Based on the above, we understand that you have a particular and long-standing concern about the allocation of domain names related to travel, but we question whether you personally have been “materially affected” by ICANN’s decision to delegate either .AERO or .TRAVEL. The use of the .TRAVEL (and .AERO) TLD will be completely optional. If you are not satisfied with the policies of the proposed sponsor of the TLD, you are free to not use or register in that domain. We understand that you have indicated a desire to seek independent review of the ICANN Board’s decision to approve the delegation of .TRAVEL. Under ICANN’s Bylaws independent review is available to persons that are “materially affected by a decision or action by the Board that he or she asserts is inconsistent with the Articles of Incorporation or Bylaws.” In order to assist in the preparation of an appropriate response, could you please describe why you believe that you were personally “materially affected” by the delegation of .TRAVEL? Also, please confirm that you understand that the party not prevailing in an independent review proceeding is ordinarily responsible for bearing all the costs of the independent review provider, including the fees and expenses of the arbitrators.

Thank you again for your concern and interest. Please provide any response in writing if you have any questions or comments regarding the above, or if you feel that we have failed to respond to your previously addressed concerns.

Best regards,

John O. Jeffrey
General Counsel

Internet Corporation for Assigned
Names and Numbers (ICANN)
4676 Admiralty Way
Marina Del Rey, CA 90292-6601
+1.310.823.9358 main
+1.310.823.8649 fax

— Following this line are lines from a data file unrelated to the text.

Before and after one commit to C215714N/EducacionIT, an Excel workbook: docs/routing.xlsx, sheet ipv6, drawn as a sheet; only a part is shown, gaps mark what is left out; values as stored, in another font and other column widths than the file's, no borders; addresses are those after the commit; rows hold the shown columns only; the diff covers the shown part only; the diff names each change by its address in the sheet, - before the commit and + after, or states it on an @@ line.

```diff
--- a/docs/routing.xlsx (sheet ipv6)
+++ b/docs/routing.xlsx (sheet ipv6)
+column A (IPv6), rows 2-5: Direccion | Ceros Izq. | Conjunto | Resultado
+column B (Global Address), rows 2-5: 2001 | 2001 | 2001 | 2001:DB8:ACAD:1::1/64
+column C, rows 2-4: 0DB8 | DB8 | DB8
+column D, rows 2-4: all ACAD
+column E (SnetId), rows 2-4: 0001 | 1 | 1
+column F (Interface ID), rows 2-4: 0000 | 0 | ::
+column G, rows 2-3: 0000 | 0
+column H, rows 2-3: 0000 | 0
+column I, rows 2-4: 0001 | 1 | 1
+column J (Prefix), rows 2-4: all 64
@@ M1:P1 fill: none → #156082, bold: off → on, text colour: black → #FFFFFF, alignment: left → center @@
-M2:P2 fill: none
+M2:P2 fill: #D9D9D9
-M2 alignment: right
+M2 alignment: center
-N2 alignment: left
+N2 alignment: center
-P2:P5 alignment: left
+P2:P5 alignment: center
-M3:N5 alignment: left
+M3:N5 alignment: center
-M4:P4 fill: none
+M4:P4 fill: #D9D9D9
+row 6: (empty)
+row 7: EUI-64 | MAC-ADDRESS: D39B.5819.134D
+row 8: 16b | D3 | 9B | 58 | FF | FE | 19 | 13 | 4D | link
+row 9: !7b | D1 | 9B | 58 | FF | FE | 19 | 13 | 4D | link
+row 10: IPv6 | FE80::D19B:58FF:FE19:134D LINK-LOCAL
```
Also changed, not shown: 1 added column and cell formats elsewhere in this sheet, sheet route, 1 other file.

Link | Posted by Edward on Thursday, 12 May 2005, 19:02 ( 7:02 PM)
Post a comment

Save personal info as cookie?

Bio | Blog | Blogroll | Books | Contact | Disclosures | Events | FAQs & Explainers | Home | Newsletter | Privacy | Resisters.Info | Search | Sitemap | The Amazing Race | The Identity Project | Travel Privacy & Human Rights | Twitter

"Don't believe anything just because you read it on the Internet. Anyone can say anything on the Internet, and they do. The Internet is the most effective medium in history for the rapid global propagation of rumor, myth, and false information." (From The Practical Nomad Guide to the Online Travel Marketplace, 2001)
RSS 2.0 feed of this blog
RSS 2.0 feed of this blog
RSS 1.0 feed of this blog
Powered by
Movable Type Open Source
Movable Type Open Source 5.2.13

Pegasus Mail
Pegasus Mail by David Harris